Whether you’re a data scientist building your own ETLs or a data engineer assisting data scientists in this process, making your data pipelines easier to understand, debug, and extend will reduce the support burden for yourself and your teammates. …
I’ve been a data scientist at Stitch Fix for just over a year now. If you’re not familiar with us, we’re an online clothing retailer, and our mission is to help our customers find clothing that they’ll love and that fits them perfectly. To do this, we’ve put data science at the core of the business.
One thing that drew my attention to Stitch Fix as I was looking for a new data science position is their incredible Multithreaded blog. …
In the last part, we looked at automated testing with pytest to verify that our API is correctly scoring the model. In this post, we’ll look at how we can separate the API functionality — which is responsible for handling requests and preparing the responses — from the code necessary to prepare features and score the model.
If you’re new to this series, welcome! Also, you may want to start at the beginning just to review what we’ve already done.

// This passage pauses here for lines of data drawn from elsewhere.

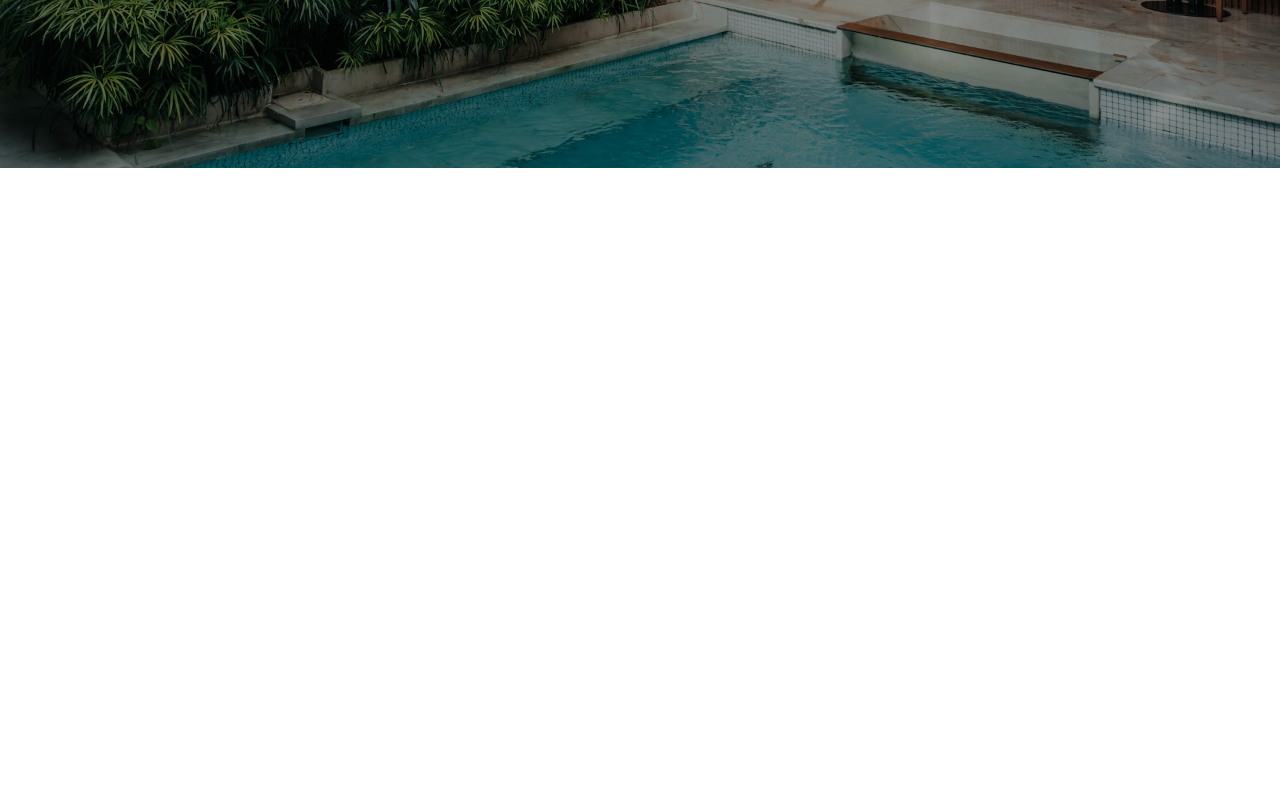
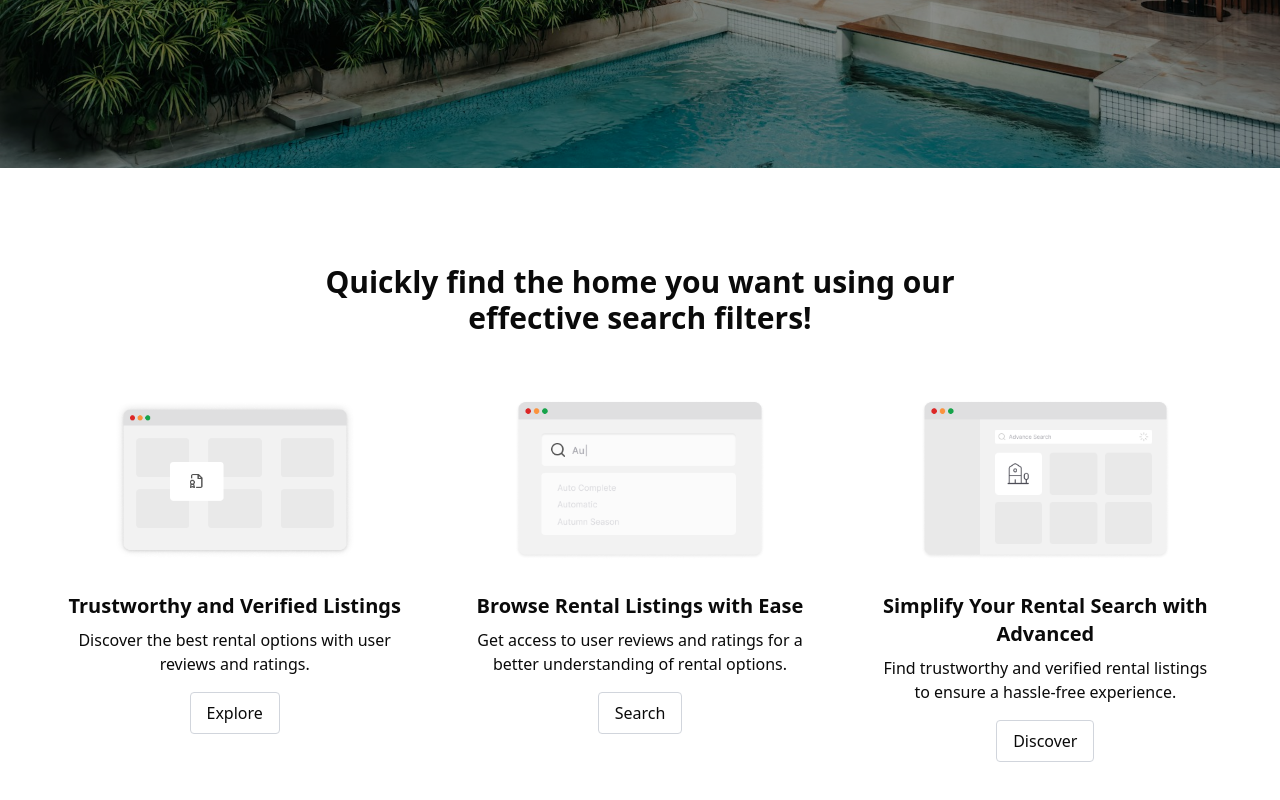
Before and after one commit to Kavishcan/Rentiful, a Next.js app in the folder client/: page /landing in a window 1280 px wide. Shown: the part 684-1484 px from the top of the page. Before the commit the page ends 852 px from the top, so only its background shows below. Built offline with nearby package versions, Linux system fonts and the light colour scheme; no server answers.

Commit message:
add FeaturesSection component to landing page

```diff
--- /dev/null
+++ b/client/src/app/(nondashboard)/landing/FeaturesSection.tsx
@@ -0,0 +1,106 @@
+"use client";
+
+import React from "react";
+import { motion } from "framer-motion";
+import Image from "next/image";
+import Link from "next/link";
+
+const containerVariants = {
+  hidden: { opacity: 0, y: 50 },
+  visible: {
+    opacity: 1,
+    y: 0,
+    transition: {
+      duration: 0.5,
+      staggerChildren: 0.2,
+    },
+  },
+};
+
+const itemVariants = {
+  hidden: { opacity: 0, y: 20 },
+  visible: { opacity: 1, y: 0 },
+};
+
+const FeaturesSection = () => {
+  return (
+    <motion.div
+      initial="hidden"
+      whileInView="visible"
+      viewport={{ once: true }}
+      variants={containerVariants}
+      className="py-24 px-6 sm:px-8 lg:px-12 xl:px-16 bg-white"
+    >
+      <div className="max-w-4xl xl:max-w-6xl mx-auto">
+        <motion.h2
+          variants={itemVariants}
+          className="text-3xl font-bold text-center mb-12 w-full sm:w-2/3 mx-auto"
+        >
+          Quickly find the home you want using our effective search filters!
+        </motion.h2>
+        <div className="grid grid-cols-1 md:grid-cols-3 gap-8 lg:gap-12 xl:gap-16">
+          {[0, 1, 2].map((index) => (
+            <motion.div key={index} variants={itemVariants}>
+              <FeatureCard
+                imageSrc={`/landing-search${3 - index}.png`}
+                title={
+                  [
+                    "Trustworthy and Verified Listings",
+                    "Browse Rental Listings with Ease",
+                    "Simplify Your Rental Search with Advanced",
+                  ][index]
+                }
+                description={
+                  [
+                    "Discover the best rental options with user reviews and ratings.",
+                    "Get access to user reviews and ratings for a better understanding of rental options.",
+                    "Find trustworthy and verified rental listings to ensure a hassle-free experience.",
+                  ][index]
+                }
+                linkText={["Explore", "Search", "Discover"][index]}
+                linkHref={["/explore", "/search", "/discover"][index]}
+              />
+            </motion.div>
+          ))}
+        </div>
+      </div>
+    </motion.div>
+  );
+};
+
+const FeatureCard = ({
+  imageSrc,
+  title,
+  description,
+  linkText,
+  linkHref,
+}: {
+  imageSrc: string;
+  title: string;
+  description: string;
+  linkText: string;
+  linkHref: string;
+}) => (
+  <div className="text-center">
+    <div className="p-4 rounded-lg mb-4 flex items-center justify-center h-48">
+      <Image
+        src={imageSrc}
+        width={400}
+        height={400}
+        className="w-full h-full object-contain"
+        alt={title}
+      />
+    </div>
+    <h3 className="text-xl font-semibold mb-2">{title}</h3>
+    <p className="mb-4">{description}</p>
+    <Link
+      href={linkHref}
+      className="inline-block border border-gray-300 rounded px-4 py-2 hover:bg-gray-100"
+      scroll={false}
+    >
+      {linkText}
+    </Link>
+  </div>
+);
+
+export default FeaturesSection;
--- a/client/src/app/(nondashboard)/landing/page.tsx
+++ b/client/src/app/(nondashboard)/landing/page.tsx
@@ -1,10 +1,12 @@
 import React from "react";
 import HeroSection from "./HeroSection";
+import FeaturesSection from "./FeaturesSection";
 
 function Landing() {
   return (
     <div>
       <HeroSection />
+      <FeaturesSection />
     </div>
   );
 }
```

Throughout this post, we’ll look at snippets of code, but the full files are available on GitHub.
Side Note: I…
In the last post, we improved the error handling of our prediction API and considered the nuanced decision about which records we should score. In this post, we’ll look at how we can test our API using pytest.
As always, we’re going to use Python 3, and I’m going to assume that you are either using Anaconda or that you’ve set up an environment with these packages installed: flask, scikit-learn, and pytest.
In the initial series post, we created a simple API to score a Scikit-Learn random forest classifier built on the iris dataset. In this post, we’ll explore how we can handle errors that occur during scoring as well as look at the broader topic of defining when a model should be used.
We can begin by thinking about testing a simple Python function. No model, no APIs, just a function that adds two numbers.
When we think about how to test this function, we should consider everything that can go wrong and assume it will go wrong at some…
Ok, so you’ve trained a model, but now what? All that work is meaningless if no one can use it. In some applications, you can simply create a batch job that will collect the records that need to be scored, prepare them, and the run the model. However, other applications require or at least highly benefit from a process for scoring models in real-time. Ideally, we’d even like to share the ability to use the model with others through a REST API. …